**How to complete this task**:
Within the listing below, determine how many lines hold the word "output". Give the number with no commentary.

**Source data**:

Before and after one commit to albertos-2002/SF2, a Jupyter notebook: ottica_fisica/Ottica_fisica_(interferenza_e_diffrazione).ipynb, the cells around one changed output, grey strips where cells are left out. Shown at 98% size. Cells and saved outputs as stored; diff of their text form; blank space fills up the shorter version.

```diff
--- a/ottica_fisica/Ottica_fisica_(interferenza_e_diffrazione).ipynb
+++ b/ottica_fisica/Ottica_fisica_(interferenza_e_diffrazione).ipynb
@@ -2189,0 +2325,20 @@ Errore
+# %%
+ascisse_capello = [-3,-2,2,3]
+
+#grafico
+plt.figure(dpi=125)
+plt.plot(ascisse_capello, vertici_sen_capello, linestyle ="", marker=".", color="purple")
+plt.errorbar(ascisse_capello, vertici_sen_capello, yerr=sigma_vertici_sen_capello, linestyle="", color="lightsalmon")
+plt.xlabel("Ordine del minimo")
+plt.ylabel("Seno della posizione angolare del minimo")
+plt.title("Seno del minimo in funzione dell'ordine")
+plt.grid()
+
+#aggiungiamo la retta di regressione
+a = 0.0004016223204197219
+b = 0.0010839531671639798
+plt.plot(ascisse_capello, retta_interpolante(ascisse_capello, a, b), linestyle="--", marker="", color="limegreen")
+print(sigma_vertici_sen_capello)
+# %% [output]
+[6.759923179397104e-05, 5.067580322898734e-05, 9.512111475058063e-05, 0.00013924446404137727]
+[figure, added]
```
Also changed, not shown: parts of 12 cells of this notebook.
--
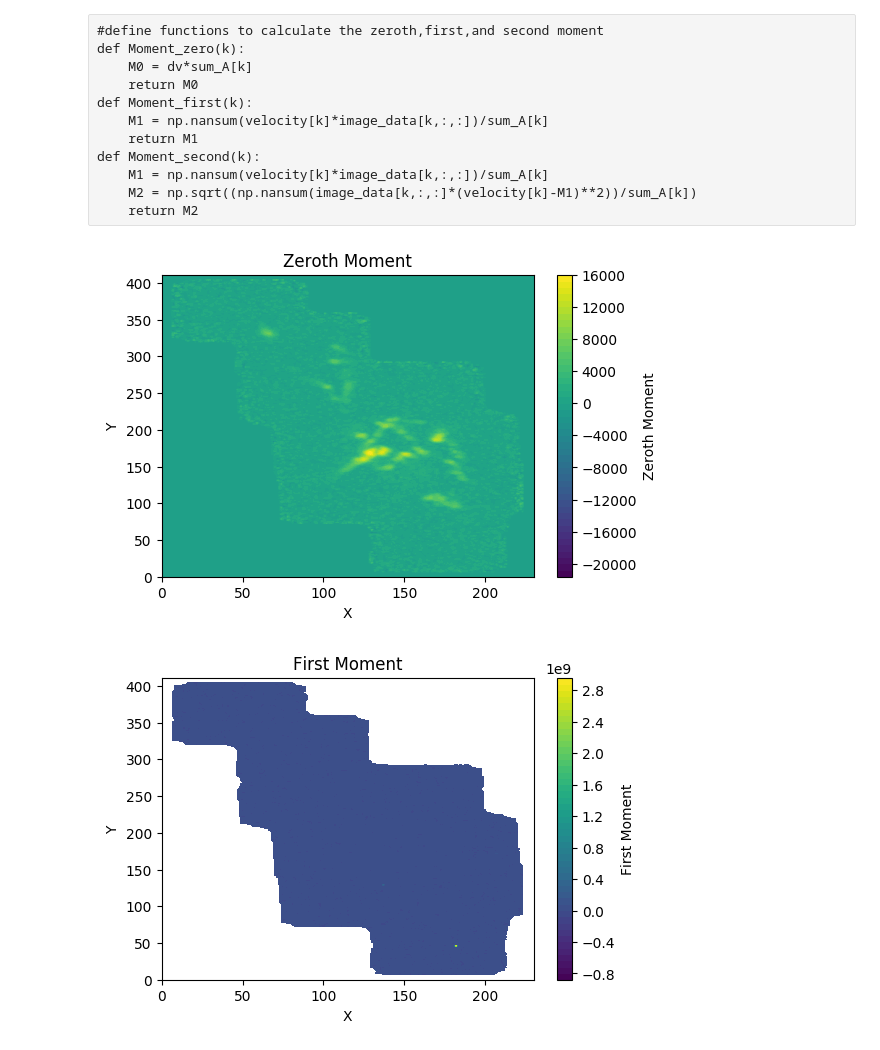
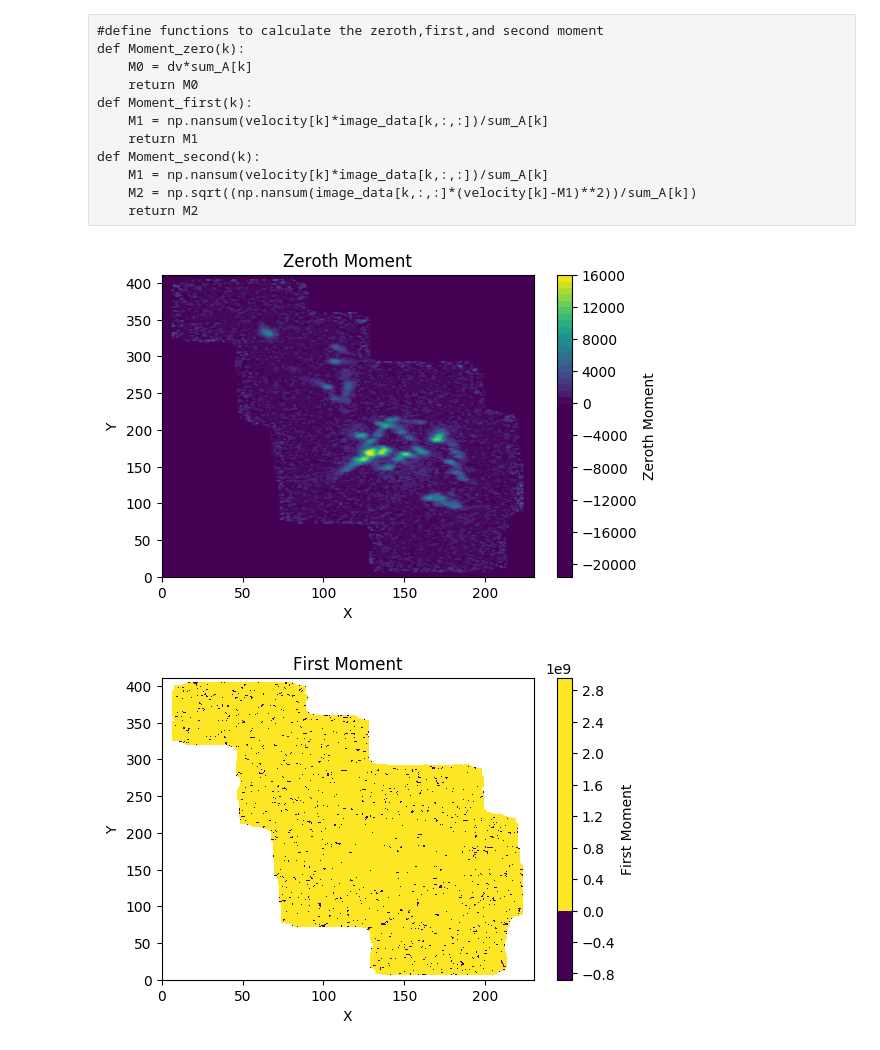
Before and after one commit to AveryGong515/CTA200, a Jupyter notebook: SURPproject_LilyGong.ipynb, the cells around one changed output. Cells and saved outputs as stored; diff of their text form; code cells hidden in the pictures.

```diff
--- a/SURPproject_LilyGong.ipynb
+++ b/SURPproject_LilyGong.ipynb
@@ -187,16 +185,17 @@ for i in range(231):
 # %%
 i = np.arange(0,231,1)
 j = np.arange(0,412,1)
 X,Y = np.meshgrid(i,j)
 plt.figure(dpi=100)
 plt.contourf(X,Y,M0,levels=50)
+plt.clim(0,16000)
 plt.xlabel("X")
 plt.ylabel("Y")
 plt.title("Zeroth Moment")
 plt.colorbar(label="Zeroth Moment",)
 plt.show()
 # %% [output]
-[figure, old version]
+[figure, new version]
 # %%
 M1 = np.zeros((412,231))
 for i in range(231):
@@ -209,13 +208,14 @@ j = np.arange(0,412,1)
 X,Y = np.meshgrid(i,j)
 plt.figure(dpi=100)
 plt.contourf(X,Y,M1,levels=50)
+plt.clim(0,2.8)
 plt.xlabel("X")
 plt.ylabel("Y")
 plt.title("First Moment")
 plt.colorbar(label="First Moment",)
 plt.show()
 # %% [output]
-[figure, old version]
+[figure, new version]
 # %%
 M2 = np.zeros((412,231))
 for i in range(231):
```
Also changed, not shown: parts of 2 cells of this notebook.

**Task answer**:
5